What to produce >> Copy every line of the entries that includes the word "EdgeInsets".

Dataset records >>
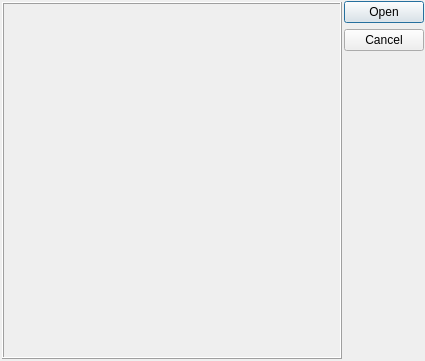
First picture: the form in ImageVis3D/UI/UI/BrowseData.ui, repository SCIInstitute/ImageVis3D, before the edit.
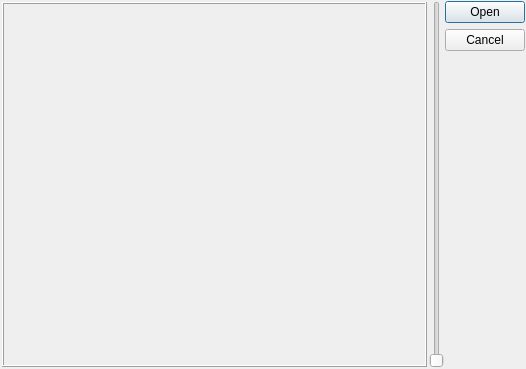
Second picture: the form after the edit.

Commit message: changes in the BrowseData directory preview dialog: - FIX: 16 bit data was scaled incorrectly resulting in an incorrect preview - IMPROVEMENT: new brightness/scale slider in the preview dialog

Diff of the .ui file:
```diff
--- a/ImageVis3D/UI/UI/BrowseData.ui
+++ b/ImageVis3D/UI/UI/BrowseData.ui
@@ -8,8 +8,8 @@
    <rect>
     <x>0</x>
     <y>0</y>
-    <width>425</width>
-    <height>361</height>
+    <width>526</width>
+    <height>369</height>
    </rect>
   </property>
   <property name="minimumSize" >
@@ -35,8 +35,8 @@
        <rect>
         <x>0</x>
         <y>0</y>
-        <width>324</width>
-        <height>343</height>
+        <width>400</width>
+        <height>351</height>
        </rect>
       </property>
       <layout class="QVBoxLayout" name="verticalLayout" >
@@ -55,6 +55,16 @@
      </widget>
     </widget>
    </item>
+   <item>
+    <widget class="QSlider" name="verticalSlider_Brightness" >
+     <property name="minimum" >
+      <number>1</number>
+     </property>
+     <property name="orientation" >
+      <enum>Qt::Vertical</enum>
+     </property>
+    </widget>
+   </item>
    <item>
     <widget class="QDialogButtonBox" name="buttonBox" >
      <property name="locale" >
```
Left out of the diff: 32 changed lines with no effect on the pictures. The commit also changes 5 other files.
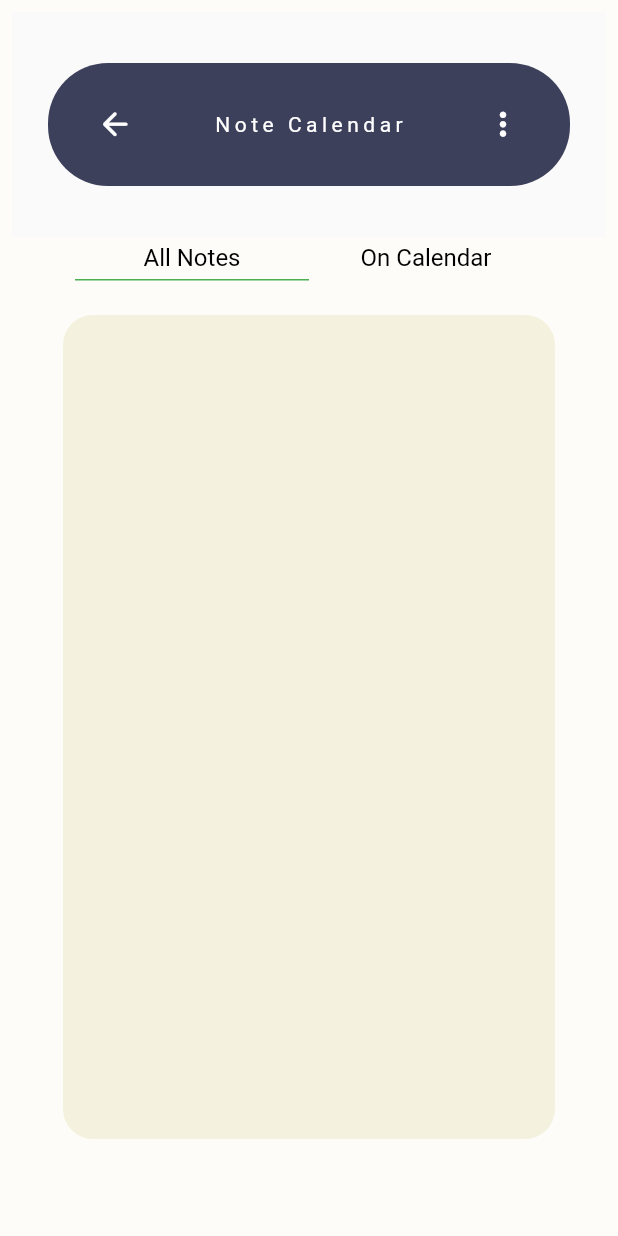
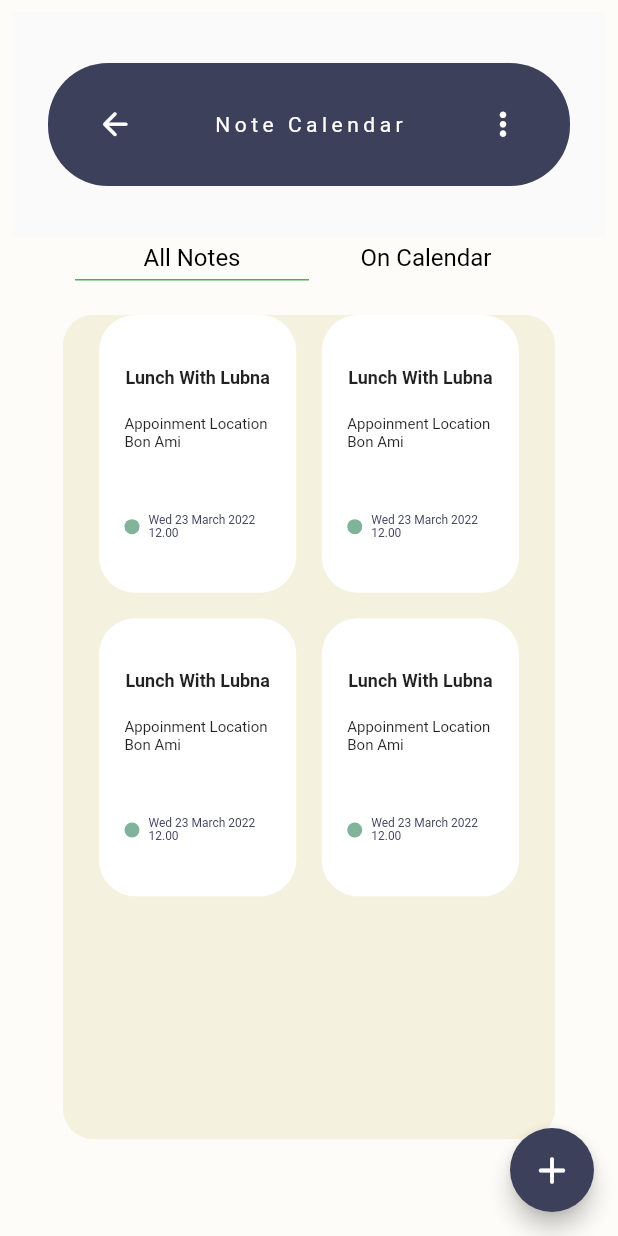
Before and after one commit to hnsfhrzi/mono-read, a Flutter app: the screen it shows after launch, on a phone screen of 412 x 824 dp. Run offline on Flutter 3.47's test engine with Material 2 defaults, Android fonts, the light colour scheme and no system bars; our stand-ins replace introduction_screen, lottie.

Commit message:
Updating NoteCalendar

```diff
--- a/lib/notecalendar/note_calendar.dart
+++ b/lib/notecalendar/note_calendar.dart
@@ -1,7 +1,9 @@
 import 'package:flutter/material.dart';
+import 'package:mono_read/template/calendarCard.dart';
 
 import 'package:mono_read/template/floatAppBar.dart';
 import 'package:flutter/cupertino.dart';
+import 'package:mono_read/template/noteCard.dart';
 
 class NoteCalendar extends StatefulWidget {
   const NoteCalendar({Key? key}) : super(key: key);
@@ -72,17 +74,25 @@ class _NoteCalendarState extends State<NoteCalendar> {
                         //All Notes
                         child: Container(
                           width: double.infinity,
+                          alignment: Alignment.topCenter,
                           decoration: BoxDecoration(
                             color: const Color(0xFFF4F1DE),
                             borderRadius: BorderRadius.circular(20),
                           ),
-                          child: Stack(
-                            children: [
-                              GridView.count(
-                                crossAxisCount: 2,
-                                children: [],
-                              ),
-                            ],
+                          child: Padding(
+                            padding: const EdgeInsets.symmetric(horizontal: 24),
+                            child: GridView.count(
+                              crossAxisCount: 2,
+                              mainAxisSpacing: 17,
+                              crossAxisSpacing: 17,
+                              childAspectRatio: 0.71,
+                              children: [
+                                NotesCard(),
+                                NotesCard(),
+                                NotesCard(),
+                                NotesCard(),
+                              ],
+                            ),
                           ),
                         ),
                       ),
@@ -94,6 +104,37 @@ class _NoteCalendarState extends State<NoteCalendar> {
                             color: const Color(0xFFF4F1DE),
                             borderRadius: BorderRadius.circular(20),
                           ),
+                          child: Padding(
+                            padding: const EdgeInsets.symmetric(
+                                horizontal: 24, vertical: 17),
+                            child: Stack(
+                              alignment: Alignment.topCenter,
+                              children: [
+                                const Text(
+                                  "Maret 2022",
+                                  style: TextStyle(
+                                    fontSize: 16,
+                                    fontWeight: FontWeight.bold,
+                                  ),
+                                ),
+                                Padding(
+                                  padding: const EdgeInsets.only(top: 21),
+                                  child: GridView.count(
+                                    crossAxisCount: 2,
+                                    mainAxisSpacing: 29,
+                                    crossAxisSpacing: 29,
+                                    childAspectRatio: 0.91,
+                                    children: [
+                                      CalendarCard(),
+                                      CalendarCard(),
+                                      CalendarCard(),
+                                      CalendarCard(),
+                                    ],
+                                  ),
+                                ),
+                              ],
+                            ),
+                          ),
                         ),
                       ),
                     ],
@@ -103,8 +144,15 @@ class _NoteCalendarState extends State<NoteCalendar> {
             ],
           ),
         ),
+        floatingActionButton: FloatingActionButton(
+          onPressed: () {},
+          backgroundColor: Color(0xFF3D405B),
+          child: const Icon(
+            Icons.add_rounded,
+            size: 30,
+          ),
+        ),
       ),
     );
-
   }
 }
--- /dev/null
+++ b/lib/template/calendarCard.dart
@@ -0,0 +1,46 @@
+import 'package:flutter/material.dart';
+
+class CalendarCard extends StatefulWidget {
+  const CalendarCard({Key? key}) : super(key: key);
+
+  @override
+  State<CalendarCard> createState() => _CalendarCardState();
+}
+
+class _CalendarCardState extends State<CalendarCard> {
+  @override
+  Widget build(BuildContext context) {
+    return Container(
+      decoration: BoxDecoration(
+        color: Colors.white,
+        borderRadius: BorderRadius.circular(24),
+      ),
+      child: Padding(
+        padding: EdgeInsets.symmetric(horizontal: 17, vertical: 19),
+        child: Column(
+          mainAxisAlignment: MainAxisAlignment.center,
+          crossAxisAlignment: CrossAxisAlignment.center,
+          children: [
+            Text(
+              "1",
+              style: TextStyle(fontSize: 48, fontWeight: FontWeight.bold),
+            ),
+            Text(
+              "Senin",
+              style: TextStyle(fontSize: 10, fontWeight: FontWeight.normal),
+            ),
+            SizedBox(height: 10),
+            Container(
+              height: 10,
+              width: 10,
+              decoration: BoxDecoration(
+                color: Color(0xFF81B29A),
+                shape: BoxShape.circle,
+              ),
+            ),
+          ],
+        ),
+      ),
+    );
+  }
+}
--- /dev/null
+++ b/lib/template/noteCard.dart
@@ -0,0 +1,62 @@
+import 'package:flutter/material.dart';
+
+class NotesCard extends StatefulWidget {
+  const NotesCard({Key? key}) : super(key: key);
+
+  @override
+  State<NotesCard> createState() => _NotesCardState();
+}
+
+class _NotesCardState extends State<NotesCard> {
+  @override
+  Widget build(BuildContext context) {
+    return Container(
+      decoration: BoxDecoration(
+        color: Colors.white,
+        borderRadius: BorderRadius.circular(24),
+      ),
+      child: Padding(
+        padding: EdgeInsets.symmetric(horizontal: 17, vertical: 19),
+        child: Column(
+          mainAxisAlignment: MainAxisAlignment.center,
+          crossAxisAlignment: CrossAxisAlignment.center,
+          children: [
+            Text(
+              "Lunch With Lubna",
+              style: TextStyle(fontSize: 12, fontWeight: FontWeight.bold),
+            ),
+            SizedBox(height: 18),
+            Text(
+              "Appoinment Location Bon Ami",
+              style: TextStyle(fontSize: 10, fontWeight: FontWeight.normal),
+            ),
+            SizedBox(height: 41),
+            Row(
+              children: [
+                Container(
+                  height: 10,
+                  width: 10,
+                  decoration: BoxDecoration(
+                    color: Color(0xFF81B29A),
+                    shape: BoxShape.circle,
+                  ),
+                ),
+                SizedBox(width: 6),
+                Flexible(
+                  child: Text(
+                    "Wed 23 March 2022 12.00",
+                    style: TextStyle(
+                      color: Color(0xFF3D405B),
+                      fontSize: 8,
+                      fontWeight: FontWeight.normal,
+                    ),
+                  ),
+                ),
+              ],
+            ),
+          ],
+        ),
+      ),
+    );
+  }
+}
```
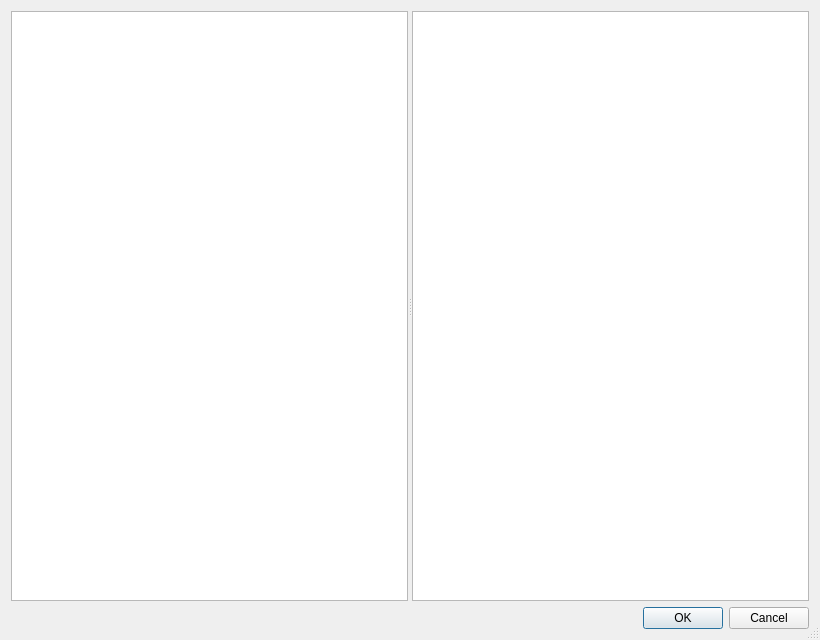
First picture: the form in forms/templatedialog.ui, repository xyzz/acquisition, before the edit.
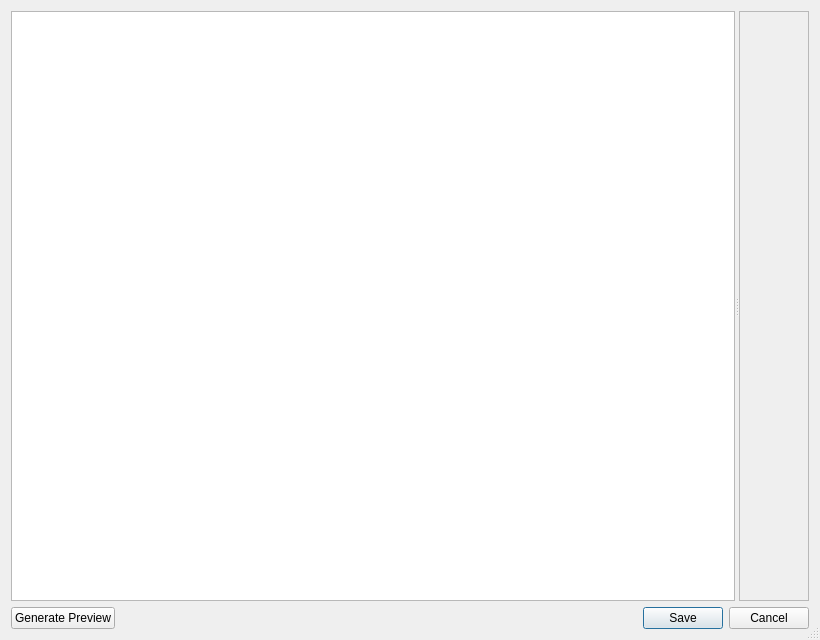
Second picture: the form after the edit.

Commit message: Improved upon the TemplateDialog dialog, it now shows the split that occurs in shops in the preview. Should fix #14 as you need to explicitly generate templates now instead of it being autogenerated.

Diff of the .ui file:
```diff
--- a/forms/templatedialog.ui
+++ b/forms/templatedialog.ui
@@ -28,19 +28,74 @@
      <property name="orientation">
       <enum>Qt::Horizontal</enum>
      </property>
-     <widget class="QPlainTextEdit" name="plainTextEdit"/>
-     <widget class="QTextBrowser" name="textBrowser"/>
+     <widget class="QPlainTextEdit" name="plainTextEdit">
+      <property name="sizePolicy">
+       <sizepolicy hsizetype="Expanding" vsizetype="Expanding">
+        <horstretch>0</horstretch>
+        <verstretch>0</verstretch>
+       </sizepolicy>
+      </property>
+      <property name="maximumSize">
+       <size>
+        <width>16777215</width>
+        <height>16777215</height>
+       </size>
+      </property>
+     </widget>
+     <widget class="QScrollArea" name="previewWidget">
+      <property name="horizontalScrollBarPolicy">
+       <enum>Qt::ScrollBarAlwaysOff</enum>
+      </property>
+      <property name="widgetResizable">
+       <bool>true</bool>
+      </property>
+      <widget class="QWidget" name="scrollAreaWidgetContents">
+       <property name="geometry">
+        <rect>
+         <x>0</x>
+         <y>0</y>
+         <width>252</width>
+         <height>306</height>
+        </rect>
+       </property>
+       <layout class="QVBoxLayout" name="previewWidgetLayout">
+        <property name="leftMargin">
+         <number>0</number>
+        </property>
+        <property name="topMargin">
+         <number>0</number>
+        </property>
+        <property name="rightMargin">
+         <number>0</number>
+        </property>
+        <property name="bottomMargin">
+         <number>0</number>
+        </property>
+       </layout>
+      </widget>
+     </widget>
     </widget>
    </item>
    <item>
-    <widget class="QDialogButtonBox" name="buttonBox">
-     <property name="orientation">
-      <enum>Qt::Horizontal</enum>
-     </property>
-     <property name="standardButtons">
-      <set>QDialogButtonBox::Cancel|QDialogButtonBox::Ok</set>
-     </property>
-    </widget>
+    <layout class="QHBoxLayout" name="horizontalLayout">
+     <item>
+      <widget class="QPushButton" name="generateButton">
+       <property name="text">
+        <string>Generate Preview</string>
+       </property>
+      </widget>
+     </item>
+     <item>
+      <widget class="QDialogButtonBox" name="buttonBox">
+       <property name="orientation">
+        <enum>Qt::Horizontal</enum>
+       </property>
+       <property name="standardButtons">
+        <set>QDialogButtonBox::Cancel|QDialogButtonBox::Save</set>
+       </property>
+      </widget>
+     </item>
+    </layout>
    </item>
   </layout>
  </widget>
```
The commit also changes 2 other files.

Answer >>
+                            padding: const EdgeInsets.symmetric(horizontal: 24),
+                            padding: const EdgeInsets.symmetric(
+                                  padding: const EdgeInsets.only(top: 21),
+        padding: EdgeInsets.symmetric(horizontal: 17, vertical: 19),
+        padding: EdgeInsets.symmetric(horizontal: 17, vertical: 19),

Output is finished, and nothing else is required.